You might see people outside the polling station who ask you for the number on your poll card. These people are called 'tellers', and are volunteering on behalf of candidates or parties. They use the information people give them to check who has voted, and remind people who haven't to do so.

They are allowed to be there and to ask for the information, but you don't have to give them any information if you don't want to. If you are concerned about the conduct of a teller, speak to a member of staff at the polling station.

What happens when you get there

Polling stations are usually set in schools or community buildings, like Scout huts or church halls. There may be a queue to enter, otherwise you can walk right in.

Inside, the polling station staff – known as poll clerks - will be at a desk, waiting to greet you.

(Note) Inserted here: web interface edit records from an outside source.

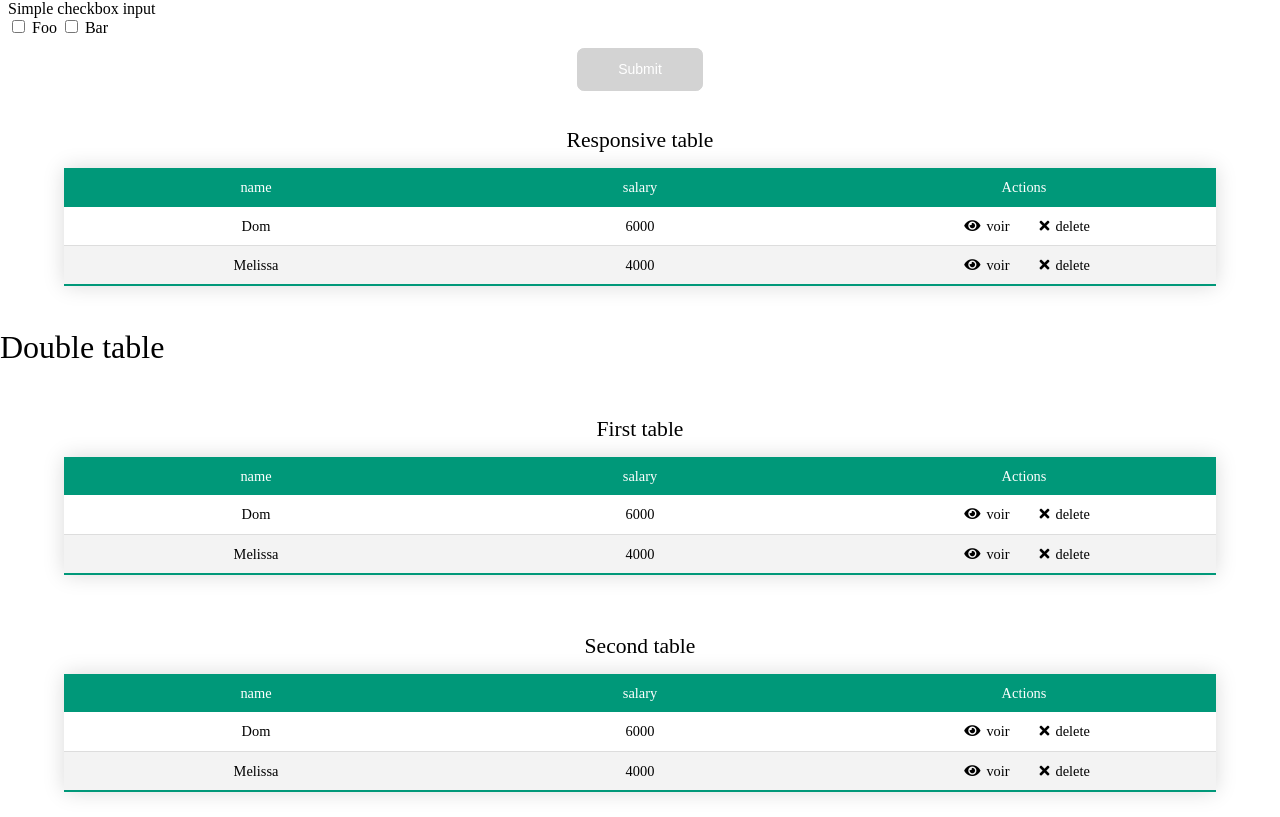
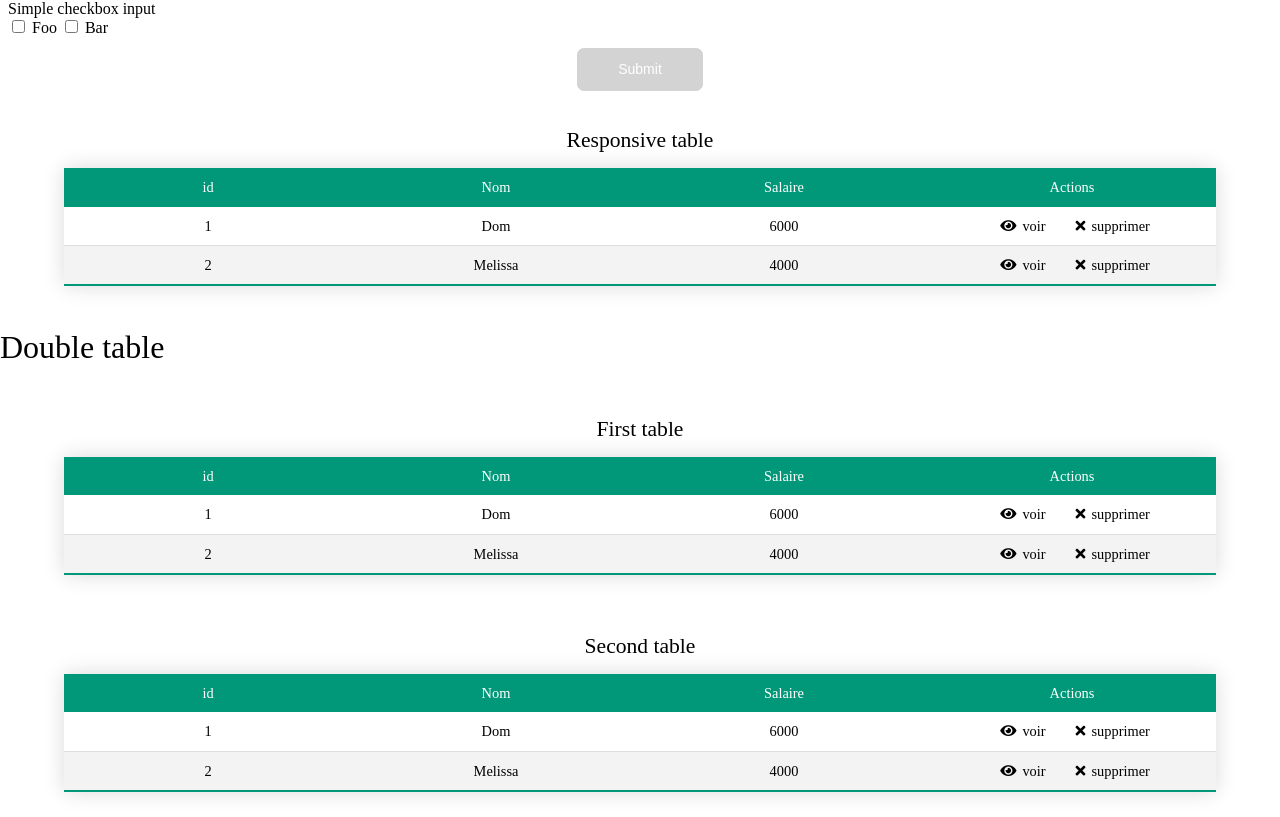
Before and after one commit to deozza/atomnuxt, a Nuxt app: page / in a window 1280 px wide. Shown: the part 1349-2166 px from the top of the page. Built offline with nearby package versions, Linux system fonts and the light colour scheme.

Commit message:
fully dynamic table

```diff
--- /dev/null
+++ b/components/Atoms/Table/BaseColumn.ts
@@ -0,0 +1,11 @@
+export default class BaseColumn{
+  title: string;
+  property: string;
+  icon: string;
+
+  constructor(title:string, property:string, icon:string = '') {
+    this.title = title;
+    this.property = property;
+    this.icon = icon;
+  }
+}
--- /dev/null
+++ b/components/Atoms/Table/Columns.ts
@@ -0,0 +1,11 @@
+import BaseColumn from "~/components/Atoms/Table/BaseColumn";
+
+export default class Columns{
+  baseColumns: Array<BaseColumn>;
+  actionColumns: Array<BaseColumn>;
+
+  constructor(baseColumns:Array<BaseColumn>, actionColumns:Array<BaseColumn> = []) {
+    this.baseColumns = baseColumns;
+    this.actionColumns = actionColumns;
+  }
+}
--- a/components/Molecules/Table/BaseTable.vue
+++ b/components/Molecules/Table/BaseTable.vue
@@ -4,16 +4,16 @@
       <caption>{{caption}}</caption>
       <thead>
       <tr>
-        <th v-for="column of table.columns" scope="col">{{column.title}}</th>
-        <th v-if="table.actions.length > 0" scope="col">Actions</th>
+        <th v-for="column of table.columns.baseColumns" scope="col">{{column.title}}</th>
+        <th v-if="table.columns.actionColumns.length > 0" scope="col">Actions</th>
       </tr>
       </thead>
       <tbody>
-      <tr v-for="row of table.rows">
-        <td v-for="column of table.columns" :data-label="column.title">{{row.content[column.title]}}</td>
-        <td v-if="table.actions.length>0" data-label="Actions">
-          <span v-for="action of table.actions">
-            <a :href="action.link"><i v-if="action.icon.length>0" :class="action.icon" />{{action.title}}</a>
+      <tr v-for="row of table.data">
+        <td v-for="column of table.columns.baseColumns" :data-label="column.title">{{row[column.property]}}</td>
+        <td v-if="table.columns.actionColumns.length>0" data-label="Actions">
+          <span v-for="action of table.columns.actionColumns">
+            <a :href="row[action.property]"><i v-if="action.icon.length>0" :class="action.icon" />{{action.title}}</a>
           </span>
         </td>
       </tr>
--- a/components/Molecules/Table/Table.ts
+++ b/components/Molecules/Table/Table.ts
@@ -1,15 +1,11 @@
-import Column from "~/components/Atoms/Table/Column";
-import Row from "~/components/Atoms/Table/Row";
-import Action from "~/components/Atoms/Table/Action";
+import Columns from "~/components/Atoms/Table/Columns";
 
 export default class Table{
-  columns: Array<Column>;
-  rows: Array<Row>;
-  actions: Array<Action>;
+  columns: Columns;
+  data: Array<object>;
 
-  constructor(columns:Array<Column>, rows:Array<Row>, actions:Array<Action> = []) {
+  constructor(columns:Columns, data:Array<object>) {
     this.columns = columns;
-    this.rows = rows;
-    this.actions = actions;
+    this.data = data;
   }
 }
--- a/pages/index.vue
+++ b/pages/index.vue
@@ -79,6 +79,8 @@ import HorizontalNavbar from "~/components/Molecules/Menus/HorizontalNavbar.vue"
 import Link from "~/components/Atoms/Link/Link";
 import BaseTable from "~/components/Molecules/Table/BaseTable.vue";
 import Table from "~/components/Molecules/Table/Table";
+import BaseColumn from "~/components/Atoms/Table/BaseColumn";
+import Columns from "~/components/Atoms/Table/Columns";
 
 @Component({
   components: {
@@ -115,20 +117,36 @@ export default class IndexPage extends Vue {
     }
   ];
 
-  table: Table = {
-    columns: [
-      {title: 'name'},
-      {title: 'salary'},
-    ],
-    rows: [
-      {content: {name: 'Dom', salary: '6000'}},
-      {content: {name: 'Melissa', salary: '4000'}},
-    ],
-    actions: [
-      {title: 'voir', link: 'https://google.com', icon: 'fas fa-eye'},
-      {title: 'delete', link: 'https://google.com', icon: 'fas fa-times'}
-    ]
-  };
+
+  objectForTable: Array<object> = [
+    {
+      id: 1,
+      name: 'Dom',
+      salary: '6000',
+      link: 'https://fake-url/1'
+    },
+    {
+      id: 2,
+      name: 'Melissa',
+      salary: '4000',
+      link: 'https://fake-url/2'
+    }
+  ];
+
+  baseColumns: Array<BaseColumn> = [
+    new BaseColumn('id', 'id'),
+    new BaseColumn('Nom', 'name'),
+    new BaseColumn('Salaire', 'salary')
+  ];
+
+  actionColumns: Array<BaseColumn> = [
+    new BaseColumn('voir', 'link', 'fas fa-eye'),
+    new BaseColumn('supprimer', 'link', 'fas fa-times')
+  ];
+
+  columns: Columns = new Columns(this.baseColumns, this.actionColumns);
+
+  table: Table = new Table(this.columns, this.objectForTable);
 }
 </script>
 
```
Also changed, not shown: components/Atoms/Table/Action.ts (deleted, +0 -11 lines), components/Atoms/Table/Column.ts (deleted, +0 -7 lines), components/Atoms/Table/Row.ts (deleted, +0 -7 lines).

Give your name to the poll clerk and show them your poll card if you have it with you.

The staff will give you a ballot paper listing the candidates you can vote for.

Take your ballot paper into a polling booth. There will be a shelf for you to lean and write on, and a pen or pencil for you to use, usually secured with string to stop it from going missing. 

You don't have to use pencil

Pencils are generally used to mark ballot papers for practical reasons: ink may dry or spill, or could smudge and transfer when the ballot paper is folded, which could lead to your ballot paper being rejected. But this is not mandatory - you can use your own pen if you prefer.

Completing the ballot paper

Take your time: read the ballot paper carefully and complete it in line with the instructions. You will need to mark a single ‘X’ in the box next to the candidate you wish to represent your constituency in the House of Commons.

Don't write anything else on the paper, or your vote may not be counted. 

If you make a mistake, don't worry – as long as you haven't already put it in the ballot box, just let the polling station staff know and they can give you a replacement ballot paper.

The ballot box

Once you're done, fold your completed ballot paper in half and put it in the ballot box. This will be on the desk beside the poll clerks.


If you have a disability which means you can't fill in the ballot paper yourself, you can ask the presiding officer – the person in charge of the polling station - to mark the ballot paper for you, or you can take someone along with you to help you.

If you have a visual impairment, you can ask for a large print ballot paper to refer to when you cast your vote, or a special tactile voting device that is designed so you can mark your ballot paper on your own. 

Ask for help

If you're not sure what to do, or need any help, just ask the staff at the polling station – they will be happy to assist you.


You do not need to tell anyone how you voted

Your vote is yours and yours alone: you do not need to tell anyone how you voted. 

Exit polls are sometimes conducted, where people – usually private companies working for newspapers or broadcasters – ask voters leaving the polling station who they voted for in order to gain an indication as to how an election has turned out. You do not need to respond to their questions if you don’t want to.

Political discussion is not allowed inside and immediately around the polling station and staff will ask you to stop so that there’s no risk of influencing other voters. If you want to debate your vote with friends or family, do it away from the polling station.

Photos, selfies and tweeting

You shouldn’t take photos inside the polling station as it might risk the secrecy of the ballot.

You are more than welcome to take photos outside the polling station and share them on social media to encourage your friends and family to vote. 

You can publicise your own vote if you wish, but it is an offence to reveal someone else's vote or to influence them to do so if they don’t want to.

The count and the results

Polls close at 10pm and Returning Officers will begin the count as soon as practicable within four hours after the close of the poll. Most of the results will be declared early on Friday 13 December. Your local authority may be able to provide a projected time for your constituency.

What if emergency

In case of emergency

If you become ill or are called away on work after 4 December, you can apply for an emergency proxy vote and have someone you trust vote on your behalf.

You must apply by 5pm on polling day using the forms here.